▶ _Change detection data_:
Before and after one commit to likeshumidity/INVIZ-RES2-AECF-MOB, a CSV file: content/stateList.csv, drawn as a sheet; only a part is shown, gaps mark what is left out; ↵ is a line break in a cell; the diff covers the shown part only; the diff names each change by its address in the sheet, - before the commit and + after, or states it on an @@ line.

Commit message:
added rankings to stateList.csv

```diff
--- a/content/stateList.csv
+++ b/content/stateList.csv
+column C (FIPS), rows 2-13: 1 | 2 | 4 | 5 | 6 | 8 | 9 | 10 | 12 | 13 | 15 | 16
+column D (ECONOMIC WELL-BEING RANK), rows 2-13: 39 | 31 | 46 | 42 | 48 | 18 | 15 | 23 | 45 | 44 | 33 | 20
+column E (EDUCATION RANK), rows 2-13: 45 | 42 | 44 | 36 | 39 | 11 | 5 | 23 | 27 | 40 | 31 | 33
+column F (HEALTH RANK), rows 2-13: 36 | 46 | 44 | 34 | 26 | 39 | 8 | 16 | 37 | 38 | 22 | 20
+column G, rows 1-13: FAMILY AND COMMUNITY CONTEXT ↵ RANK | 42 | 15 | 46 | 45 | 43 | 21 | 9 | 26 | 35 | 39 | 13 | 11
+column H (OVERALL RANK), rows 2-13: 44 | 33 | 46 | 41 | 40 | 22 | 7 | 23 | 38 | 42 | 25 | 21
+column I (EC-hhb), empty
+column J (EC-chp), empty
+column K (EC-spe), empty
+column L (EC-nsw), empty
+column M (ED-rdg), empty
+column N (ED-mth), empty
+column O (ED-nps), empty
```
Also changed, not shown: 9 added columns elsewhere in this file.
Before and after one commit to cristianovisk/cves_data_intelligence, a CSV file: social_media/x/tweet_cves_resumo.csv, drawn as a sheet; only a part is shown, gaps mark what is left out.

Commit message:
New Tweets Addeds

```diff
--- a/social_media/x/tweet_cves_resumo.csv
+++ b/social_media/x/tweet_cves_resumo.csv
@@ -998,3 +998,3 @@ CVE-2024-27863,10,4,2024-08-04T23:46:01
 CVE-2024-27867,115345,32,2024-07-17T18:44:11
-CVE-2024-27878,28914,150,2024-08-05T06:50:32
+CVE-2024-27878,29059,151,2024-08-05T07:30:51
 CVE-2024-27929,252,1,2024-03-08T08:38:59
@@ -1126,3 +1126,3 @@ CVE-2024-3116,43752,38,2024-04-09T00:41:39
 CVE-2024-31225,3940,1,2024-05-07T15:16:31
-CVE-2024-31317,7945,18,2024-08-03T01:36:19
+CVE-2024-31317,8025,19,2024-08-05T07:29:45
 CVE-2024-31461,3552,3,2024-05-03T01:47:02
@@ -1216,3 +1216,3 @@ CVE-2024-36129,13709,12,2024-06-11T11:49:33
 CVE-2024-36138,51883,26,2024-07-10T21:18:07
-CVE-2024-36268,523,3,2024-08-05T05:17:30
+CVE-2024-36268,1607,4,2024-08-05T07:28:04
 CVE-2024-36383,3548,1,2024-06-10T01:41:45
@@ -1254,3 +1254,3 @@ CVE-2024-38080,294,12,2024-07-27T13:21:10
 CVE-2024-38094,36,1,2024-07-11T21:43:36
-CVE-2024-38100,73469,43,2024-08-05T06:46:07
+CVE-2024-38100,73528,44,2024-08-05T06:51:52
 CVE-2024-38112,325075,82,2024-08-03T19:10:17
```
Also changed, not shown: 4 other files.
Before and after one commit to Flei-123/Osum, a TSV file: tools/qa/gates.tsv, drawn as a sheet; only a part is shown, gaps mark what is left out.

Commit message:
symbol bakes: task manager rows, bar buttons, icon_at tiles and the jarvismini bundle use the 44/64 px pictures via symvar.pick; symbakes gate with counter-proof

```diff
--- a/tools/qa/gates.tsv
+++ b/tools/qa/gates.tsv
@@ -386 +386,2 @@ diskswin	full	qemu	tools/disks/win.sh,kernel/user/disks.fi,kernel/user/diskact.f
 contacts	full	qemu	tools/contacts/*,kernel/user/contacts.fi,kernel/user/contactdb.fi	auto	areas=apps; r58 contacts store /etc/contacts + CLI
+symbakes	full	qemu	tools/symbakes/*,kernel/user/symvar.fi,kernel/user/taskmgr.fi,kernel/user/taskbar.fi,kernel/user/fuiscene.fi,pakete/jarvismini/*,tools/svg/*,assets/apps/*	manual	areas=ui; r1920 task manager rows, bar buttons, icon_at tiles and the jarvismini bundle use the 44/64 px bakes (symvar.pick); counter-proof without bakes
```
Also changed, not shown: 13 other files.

▶ _Prompt_: Look through the records and gather every line containing "shown".

▶ _Result of this exercise_:
Before and after one commit to likeshumidity/INVIZ-RES2-AECF-MOB, a CSV file: content/stateList.csv, drawn as a sheet; only a part is shown, gaps mark what is left out; ↵ is a line break in a cell; the diff covers the shown part only; the diff names each change by its address in the sheet, - before the commit and + after, or states it on an @@ line.
Also changed, not shown: 9 added columns elsewhere in this file.
Before and after one commit to cristianovisk/cves_data_intelligence, a CSV file: social_media/x/tweet_cves_resumo.csv, drawn as a sheet; only a part is shown, gaps mark what is left out.
Also changed, not shown: 4 other files.
Before and after one commit to Flei-123/Osum, a TSV file: tools/qa/gates.tsv, drawn as a sheet; only a part is shown, gaps mark what is left out.
Also changed, not shown: 13 other files.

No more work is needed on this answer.